CITY HALL — The City Council has voted to bar employers from considering an applicant's job status in hiring decisions — sparking yet another showdown with Mayor Michael Bloomberg.

Under the rules, employers will no longer be able to dismiss job-seekers just because they're currently unemployed. The rules, voted on by the council Wednesday, also bar job listings that specify applicants must be working to apply.

"Discrimination is wrong in all its forms, and we cannot — and will not — allow New Yorkers who are qualified and ready to work have the door of opportunity slammed in their faces,” City Council Speaker Christine Quinn said in a statement before the bill passed the council 44-4.

Those who feel wronged will be able to sue the companies or file complaints with the Human Rights Commission, which can force employers to hire people and pay fines, Quinn's office said.

But Bloomberg, who vowed Wednesday to veto the bill, slammed it as "one of the most misguided pieces of legislation." He added that the measure would also open the door to endless lawsuits small businesses can't afford.
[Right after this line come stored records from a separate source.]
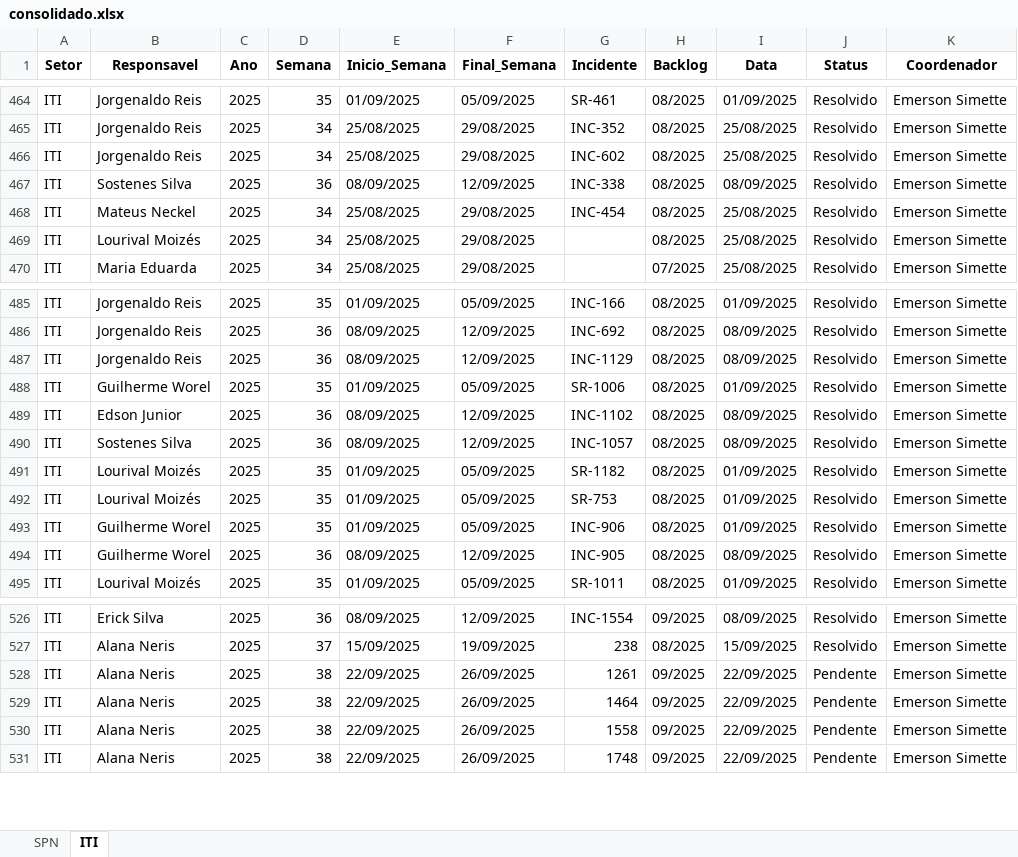
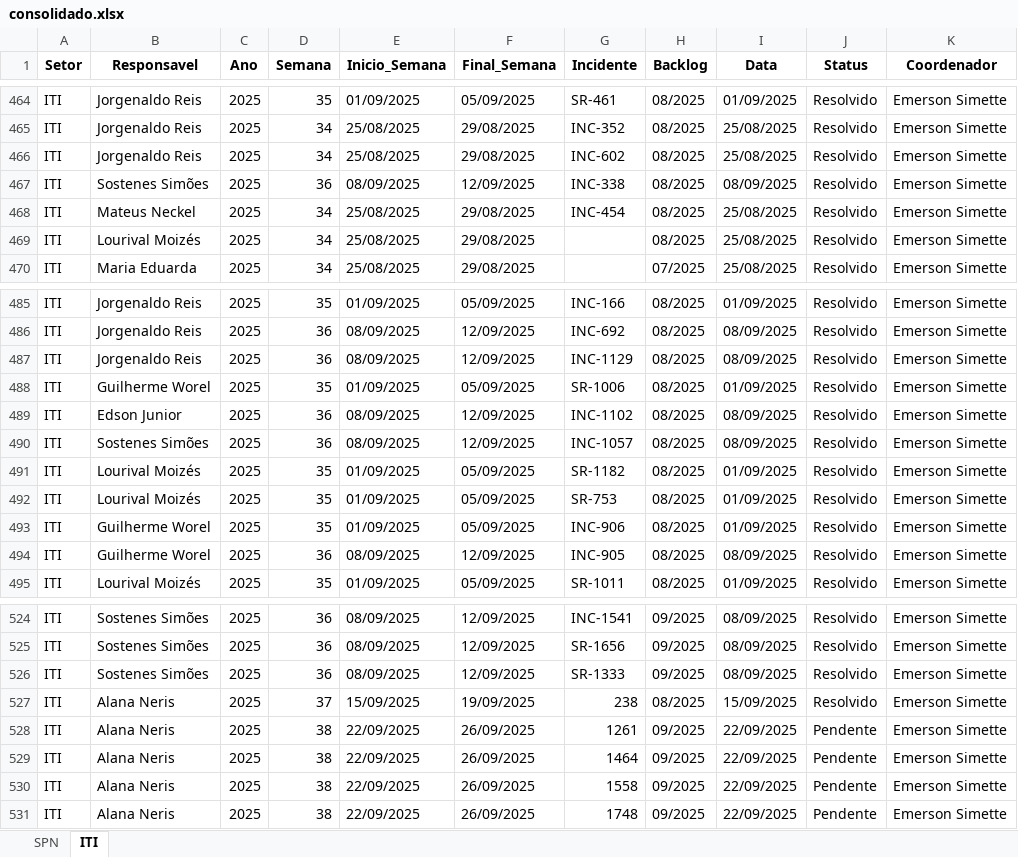
Before and after one commit to GeekFrancisco/Franciscodatais, an Excel workbook: Base/consolidado.xlsx, sheet ITI, drawn as a sheet; only a part is shown, gaps mark what is left out; values as stored, in another font and other column widths than the file's, no borders; addresses are those after the commit; the diff covers the shown part only; the diff names each change by its address in the sheet, - before the commit and + after, or states it on an @@ line.

```diff
--- a/Base/consolidado.xlsx (sheet ITI)
+++ b/Base/consolidado.xlsx (sheet ITI)
-B467 (Responsavel): Sostenes Silva
+B467 (Responsavel): Sostenes Simões
-B490 (Responsavel): Sostenes Silva
+B490 (Responsavel): Sostenes Simões
-B524 (Responsavel): Erick Silva
+B524 (Responsavel): Sostenes Simões
-G524 (Incidente): INC-1554
+G524 (Incidente): INC-1541
+row 525: ITI | Sostenes Simões | 2025 | 36 | 08/09/2025 | 12/09/2025 | SR-1656 | 09/2025 | 08/09/2025 | Resolvido | Emerson Simette
+row 526: ITI | Sostenes Simões | 2025 | 36 | 08/09/2025 | 12/09/2025 | SR-1333 | 09/2025 | 08/09/2025 | Resolvido | Emerson Simette
```
Also changed, not shown: 2 added rows, 4 removed rows, 13 moved rows and 2 edited cells elsewhere in this sheet, Base/Backlog_36.xlsx.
“What the bill does is, it says If you have been unemployed for a period and you don’t get a job you applied for, then you can sue the employer, arguing that they were illegally discriminating against you," he said.

Bloomberg said the impact would be especially "devastating" for small businesses, dissuading them from making new hires while the economy is still struggling.

Meanwhile, the council voted unanimously on a bill Wednesday that would force gas stations across the city to post new signs that clearly indicate how much they charge for credit, debit card and cash purchase. The prices can differ widely, leaving customers who paid more with plastic feeling duped.
“The idea that a business could show one price to the public, while charging a higher price when they go to pay is just wrong,” sponsor City Councilman Lew Fidler said.